CHARLESTON, W.Va. — Legislation to give corrections officers in West Virginia both a pay raise and a bonus has won approval in the House Jails and Prisons Committee.
House Bill 2879 advanced Thursday with a unanimous vote of committee members. It now goes to the House Finance Committee.
Members heard from West Virginia Commissioner of Corrections and Rehabilitation William Marshall who said the shortage of Corrections Officers in the state’s jails and prisons is the worst it has been in 30 years. Marshall said it is not uncommon to have only a couple of officers show up for a shift which required at least 15 people. In those cases, officers who have already been on duty for 10 or more hours are being asked to do more.

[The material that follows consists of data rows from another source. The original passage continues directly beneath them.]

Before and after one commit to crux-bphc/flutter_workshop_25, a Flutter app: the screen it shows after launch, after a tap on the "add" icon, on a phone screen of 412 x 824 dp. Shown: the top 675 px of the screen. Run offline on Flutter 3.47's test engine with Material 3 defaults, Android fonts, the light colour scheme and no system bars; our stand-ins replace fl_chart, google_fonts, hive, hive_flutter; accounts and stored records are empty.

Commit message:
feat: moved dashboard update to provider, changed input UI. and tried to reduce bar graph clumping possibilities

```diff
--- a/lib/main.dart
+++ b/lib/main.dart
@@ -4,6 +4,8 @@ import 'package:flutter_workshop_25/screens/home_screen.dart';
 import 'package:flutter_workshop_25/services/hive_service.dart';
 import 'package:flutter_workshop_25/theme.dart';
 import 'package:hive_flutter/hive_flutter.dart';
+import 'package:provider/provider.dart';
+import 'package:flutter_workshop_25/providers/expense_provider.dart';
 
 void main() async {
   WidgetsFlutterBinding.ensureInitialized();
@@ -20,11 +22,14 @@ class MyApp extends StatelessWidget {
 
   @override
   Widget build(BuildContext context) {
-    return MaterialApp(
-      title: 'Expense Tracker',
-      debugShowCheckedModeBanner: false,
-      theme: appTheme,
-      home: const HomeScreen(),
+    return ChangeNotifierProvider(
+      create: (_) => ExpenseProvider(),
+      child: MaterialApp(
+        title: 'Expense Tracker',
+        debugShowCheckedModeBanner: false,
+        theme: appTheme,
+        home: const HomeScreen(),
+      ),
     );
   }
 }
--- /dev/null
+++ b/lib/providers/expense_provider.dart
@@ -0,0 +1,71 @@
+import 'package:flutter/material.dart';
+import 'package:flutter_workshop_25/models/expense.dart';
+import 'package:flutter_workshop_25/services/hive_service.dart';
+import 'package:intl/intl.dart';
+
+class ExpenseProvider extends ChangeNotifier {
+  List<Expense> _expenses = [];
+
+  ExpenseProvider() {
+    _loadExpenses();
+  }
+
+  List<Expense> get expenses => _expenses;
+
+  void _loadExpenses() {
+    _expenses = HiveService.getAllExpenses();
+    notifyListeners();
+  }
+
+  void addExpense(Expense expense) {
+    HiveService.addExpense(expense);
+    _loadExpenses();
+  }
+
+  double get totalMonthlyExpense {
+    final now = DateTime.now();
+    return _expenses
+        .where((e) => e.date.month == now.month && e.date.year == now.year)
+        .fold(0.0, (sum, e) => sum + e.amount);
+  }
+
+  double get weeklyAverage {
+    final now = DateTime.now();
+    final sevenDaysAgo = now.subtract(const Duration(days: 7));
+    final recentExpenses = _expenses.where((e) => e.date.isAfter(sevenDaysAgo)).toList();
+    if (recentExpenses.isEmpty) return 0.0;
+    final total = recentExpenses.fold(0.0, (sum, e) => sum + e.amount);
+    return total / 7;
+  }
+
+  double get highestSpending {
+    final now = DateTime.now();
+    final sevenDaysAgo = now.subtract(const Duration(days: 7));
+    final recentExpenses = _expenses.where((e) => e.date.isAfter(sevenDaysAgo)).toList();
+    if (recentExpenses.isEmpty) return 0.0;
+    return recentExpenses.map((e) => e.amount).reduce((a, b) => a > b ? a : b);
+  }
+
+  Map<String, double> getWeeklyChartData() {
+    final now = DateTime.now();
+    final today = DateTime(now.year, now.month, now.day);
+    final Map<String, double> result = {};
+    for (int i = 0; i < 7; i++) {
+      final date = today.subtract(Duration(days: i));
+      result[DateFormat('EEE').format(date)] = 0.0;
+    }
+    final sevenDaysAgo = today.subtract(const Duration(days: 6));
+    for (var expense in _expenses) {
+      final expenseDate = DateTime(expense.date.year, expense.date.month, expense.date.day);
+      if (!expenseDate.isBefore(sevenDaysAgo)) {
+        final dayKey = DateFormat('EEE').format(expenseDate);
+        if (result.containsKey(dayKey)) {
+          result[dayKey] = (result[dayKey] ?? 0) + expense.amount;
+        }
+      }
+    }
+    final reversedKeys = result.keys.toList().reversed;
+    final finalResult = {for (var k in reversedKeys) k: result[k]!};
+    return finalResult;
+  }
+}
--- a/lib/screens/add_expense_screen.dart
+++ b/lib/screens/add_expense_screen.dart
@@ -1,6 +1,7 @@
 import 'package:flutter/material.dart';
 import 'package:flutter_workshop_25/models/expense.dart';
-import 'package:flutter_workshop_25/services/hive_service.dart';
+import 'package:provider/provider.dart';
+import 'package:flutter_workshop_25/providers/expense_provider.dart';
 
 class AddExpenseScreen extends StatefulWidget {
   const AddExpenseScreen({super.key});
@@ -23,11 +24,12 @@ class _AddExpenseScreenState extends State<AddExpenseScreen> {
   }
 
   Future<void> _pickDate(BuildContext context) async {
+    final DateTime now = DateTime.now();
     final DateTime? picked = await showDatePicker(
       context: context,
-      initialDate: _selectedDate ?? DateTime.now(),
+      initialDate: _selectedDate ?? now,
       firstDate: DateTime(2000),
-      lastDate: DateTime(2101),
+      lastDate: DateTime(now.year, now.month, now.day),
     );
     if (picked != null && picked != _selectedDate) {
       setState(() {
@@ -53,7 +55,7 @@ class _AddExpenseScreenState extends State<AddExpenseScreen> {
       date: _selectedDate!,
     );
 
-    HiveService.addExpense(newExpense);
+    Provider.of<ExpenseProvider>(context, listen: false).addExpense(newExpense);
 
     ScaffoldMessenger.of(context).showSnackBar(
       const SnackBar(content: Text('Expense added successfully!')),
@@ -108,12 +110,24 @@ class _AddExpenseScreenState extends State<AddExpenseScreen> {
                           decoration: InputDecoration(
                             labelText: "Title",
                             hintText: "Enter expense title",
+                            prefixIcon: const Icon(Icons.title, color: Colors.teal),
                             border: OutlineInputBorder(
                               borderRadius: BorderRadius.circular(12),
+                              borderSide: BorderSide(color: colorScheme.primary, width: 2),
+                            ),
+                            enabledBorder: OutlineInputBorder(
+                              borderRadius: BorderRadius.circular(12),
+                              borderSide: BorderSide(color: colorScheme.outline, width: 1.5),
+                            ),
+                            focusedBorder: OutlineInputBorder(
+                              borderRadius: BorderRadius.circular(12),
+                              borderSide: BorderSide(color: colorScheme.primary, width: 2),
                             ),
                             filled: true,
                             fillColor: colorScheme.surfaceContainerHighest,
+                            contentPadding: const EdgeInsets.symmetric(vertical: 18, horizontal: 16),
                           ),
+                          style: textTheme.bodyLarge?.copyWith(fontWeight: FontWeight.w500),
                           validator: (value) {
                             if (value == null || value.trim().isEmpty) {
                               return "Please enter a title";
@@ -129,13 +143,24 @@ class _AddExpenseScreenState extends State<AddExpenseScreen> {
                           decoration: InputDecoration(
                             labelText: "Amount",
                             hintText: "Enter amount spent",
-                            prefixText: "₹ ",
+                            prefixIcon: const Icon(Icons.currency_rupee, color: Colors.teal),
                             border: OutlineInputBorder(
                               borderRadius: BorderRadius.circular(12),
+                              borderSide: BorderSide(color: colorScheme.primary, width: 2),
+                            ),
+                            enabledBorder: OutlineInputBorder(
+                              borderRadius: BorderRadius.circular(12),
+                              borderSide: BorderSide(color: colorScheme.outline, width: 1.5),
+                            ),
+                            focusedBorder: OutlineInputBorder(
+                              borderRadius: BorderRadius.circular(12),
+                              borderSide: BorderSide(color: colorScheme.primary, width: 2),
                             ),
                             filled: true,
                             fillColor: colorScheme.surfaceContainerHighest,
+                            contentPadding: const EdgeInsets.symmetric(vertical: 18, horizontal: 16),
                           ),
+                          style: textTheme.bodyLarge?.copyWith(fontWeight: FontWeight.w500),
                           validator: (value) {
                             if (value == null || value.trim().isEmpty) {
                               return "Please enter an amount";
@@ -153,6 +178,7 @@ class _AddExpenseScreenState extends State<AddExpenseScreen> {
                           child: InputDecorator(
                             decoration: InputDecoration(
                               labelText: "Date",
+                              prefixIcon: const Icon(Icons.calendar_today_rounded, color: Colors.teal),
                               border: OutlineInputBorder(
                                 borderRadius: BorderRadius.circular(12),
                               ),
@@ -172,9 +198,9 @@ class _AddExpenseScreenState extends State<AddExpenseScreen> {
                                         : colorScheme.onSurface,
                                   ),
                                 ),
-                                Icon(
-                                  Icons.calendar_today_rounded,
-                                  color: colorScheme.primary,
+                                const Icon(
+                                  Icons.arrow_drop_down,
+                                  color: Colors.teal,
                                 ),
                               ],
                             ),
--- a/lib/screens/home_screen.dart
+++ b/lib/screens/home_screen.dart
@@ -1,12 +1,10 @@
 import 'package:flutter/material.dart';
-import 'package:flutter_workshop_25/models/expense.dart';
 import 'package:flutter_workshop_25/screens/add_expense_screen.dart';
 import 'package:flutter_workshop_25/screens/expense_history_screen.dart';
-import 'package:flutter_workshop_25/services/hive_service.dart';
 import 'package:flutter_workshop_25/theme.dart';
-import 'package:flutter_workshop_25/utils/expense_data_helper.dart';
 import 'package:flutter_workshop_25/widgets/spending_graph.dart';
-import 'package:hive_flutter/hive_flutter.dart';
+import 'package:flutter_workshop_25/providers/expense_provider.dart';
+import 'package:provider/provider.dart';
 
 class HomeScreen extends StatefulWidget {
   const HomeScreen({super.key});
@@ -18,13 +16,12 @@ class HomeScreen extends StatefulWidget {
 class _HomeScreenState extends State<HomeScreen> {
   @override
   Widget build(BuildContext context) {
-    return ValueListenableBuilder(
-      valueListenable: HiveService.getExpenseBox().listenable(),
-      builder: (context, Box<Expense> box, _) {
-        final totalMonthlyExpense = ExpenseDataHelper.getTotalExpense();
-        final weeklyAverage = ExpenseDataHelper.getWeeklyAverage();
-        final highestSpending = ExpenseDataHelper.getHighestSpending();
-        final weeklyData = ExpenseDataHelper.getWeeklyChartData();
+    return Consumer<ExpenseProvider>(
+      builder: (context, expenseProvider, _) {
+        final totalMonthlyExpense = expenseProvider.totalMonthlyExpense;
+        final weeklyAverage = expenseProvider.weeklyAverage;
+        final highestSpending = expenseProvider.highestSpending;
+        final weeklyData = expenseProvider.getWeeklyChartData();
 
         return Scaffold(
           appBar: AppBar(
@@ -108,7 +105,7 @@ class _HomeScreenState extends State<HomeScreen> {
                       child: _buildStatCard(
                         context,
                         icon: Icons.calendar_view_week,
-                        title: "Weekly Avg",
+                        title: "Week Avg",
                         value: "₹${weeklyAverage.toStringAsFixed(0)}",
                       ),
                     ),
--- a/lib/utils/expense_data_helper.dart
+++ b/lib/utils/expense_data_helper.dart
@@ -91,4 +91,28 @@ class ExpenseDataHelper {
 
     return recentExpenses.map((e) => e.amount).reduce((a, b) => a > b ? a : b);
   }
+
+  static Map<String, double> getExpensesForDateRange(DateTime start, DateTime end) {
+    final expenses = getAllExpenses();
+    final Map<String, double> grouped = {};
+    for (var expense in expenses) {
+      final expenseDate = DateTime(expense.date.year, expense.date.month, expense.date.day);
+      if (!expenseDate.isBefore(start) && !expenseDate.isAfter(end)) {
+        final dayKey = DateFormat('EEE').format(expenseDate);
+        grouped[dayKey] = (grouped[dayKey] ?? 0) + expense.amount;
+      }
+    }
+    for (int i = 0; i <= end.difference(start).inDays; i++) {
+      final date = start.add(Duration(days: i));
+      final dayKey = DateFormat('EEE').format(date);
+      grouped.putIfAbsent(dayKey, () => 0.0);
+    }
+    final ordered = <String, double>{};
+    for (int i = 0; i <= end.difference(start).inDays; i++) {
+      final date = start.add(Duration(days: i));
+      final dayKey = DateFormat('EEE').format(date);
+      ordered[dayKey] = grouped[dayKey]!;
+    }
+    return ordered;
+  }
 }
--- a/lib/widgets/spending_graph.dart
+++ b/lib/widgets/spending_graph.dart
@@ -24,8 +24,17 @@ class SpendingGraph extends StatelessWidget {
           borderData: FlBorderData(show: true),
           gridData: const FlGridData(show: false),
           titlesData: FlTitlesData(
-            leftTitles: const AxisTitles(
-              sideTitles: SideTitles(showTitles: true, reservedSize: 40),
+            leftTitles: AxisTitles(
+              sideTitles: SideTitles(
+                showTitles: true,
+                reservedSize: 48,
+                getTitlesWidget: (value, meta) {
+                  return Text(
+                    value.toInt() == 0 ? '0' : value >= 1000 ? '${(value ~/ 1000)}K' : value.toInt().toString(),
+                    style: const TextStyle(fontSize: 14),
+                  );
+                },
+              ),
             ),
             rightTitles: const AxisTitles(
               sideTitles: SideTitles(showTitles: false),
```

He admitted some take the overtime work and like the extra money. But they are in the minority.
“It’s not anything that’s attractive for anybody wanting to go home and spend time with their family and their kids. If we don’t get enough volunteers for that shift, it ends up being a ‘volun-told’ situation. That makes for a disgruntled and cranky employee,” said Marshall.
The legislation would provide a $6,000 hiring and retention bonus. Employees who are already on board would be paid the $6,000 bonus. Newly hired officers will get $3,000 immediately and another $3,000 after three years.
The bill also offers a separate $10,000 pay raise to officers. Initially it would be a $5,000 raise on July 1, 2023. Then a $2500 raise in 2024 and anther $2500 raise in 2025. Bill sponsors said the legislation would raise the starting salary for a Corrections Officer from $33,0000 to $43,000 in three years.
It’s the first time the pay has been visited since a similar raise in 2018. Committee members were fully behind the measure, but Greenbrier County Delegate Mike Honaker shared it had to be one they sold to other members of the Legislature as the bill moved forward.
“It’s not enough for us to just pass this and say our committee did our part, every single one of us needs to go out of here and be ambassadors for this bill,” he said.
Delegate Eric Brooks of Raleigh County, a former correctios officer in the Federal Bureau of Prisons, echoed the statement and offered a message to those in the Corrections community.
“You have support here. We’re working to remedy this situation and to provide compensation that is somewhat commiserate with the obligations and risk you take on our behalf. You mean a lot to us and I appreciate that,” he said.